• _Task prompt_
Please copy each line below that contains the string "Squad".

Difference listings
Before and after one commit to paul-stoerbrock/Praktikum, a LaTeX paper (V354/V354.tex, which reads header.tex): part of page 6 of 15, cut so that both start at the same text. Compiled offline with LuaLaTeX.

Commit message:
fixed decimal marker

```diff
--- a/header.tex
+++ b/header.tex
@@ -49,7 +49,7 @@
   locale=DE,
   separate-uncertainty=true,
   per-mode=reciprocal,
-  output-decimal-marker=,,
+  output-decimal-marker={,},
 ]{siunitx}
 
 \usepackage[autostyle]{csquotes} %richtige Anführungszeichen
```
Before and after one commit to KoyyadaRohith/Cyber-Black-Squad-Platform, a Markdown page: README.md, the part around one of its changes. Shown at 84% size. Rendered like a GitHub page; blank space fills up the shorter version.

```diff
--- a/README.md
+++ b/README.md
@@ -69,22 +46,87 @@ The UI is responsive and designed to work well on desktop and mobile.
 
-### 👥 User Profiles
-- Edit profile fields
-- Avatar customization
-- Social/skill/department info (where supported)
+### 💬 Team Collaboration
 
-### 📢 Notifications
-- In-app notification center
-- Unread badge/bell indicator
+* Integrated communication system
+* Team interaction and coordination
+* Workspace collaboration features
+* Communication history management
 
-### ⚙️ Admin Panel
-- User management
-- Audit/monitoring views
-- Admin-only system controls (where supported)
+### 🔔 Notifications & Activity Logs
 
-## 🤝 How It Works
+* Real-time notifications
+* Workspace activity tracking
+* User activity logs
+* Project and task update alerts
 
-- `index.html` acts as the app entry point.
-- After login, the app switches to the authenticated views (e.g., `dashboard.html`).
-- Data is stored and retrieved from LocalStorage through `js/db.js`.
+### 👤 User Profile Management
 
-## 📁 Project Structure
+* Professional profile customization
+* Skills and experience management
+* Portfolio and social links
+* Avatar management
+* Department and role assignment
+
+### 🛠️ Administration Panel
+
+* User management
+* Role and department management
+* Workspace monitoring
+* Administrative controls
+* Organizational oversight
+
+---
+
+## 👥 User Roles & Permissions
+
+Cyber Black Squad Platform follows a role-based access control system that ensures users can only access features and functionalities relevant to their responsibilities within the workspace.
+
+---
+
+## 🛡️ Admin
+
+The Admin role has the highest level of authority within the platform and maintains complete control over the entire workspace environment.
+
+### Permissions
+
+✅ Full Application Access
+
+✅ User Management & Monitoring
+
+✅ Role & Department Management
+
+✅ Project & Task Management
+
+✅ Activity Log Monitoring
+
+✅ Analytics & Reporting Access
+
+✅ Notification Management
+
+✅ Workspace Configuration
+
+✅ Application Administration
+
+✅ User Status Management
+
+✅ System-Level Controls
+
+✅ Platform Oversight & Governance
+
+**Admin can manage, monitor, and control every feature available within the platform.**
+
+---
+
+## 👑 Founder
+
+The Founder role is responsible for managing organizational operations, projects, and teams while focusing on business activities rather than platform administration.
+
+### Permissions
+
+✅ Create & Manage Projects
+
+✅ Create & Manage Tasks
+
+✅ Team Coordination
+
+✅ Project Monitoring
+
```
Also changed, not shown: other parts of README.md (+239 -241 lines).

• _Reply to the task_
Before and after one commit to KoyyadaRohith/Cyber-Black-Squad-Platform, a Markdown page: README.md, the part around one of its changes. Shown at 84% size. Rendered like a GitHub page; blank space fills up the shorter version.
+Cyber Black Squad Platform follows a role-based access control system that ensures users can only access features and functionalities relevant to their responsibilities within the workspace.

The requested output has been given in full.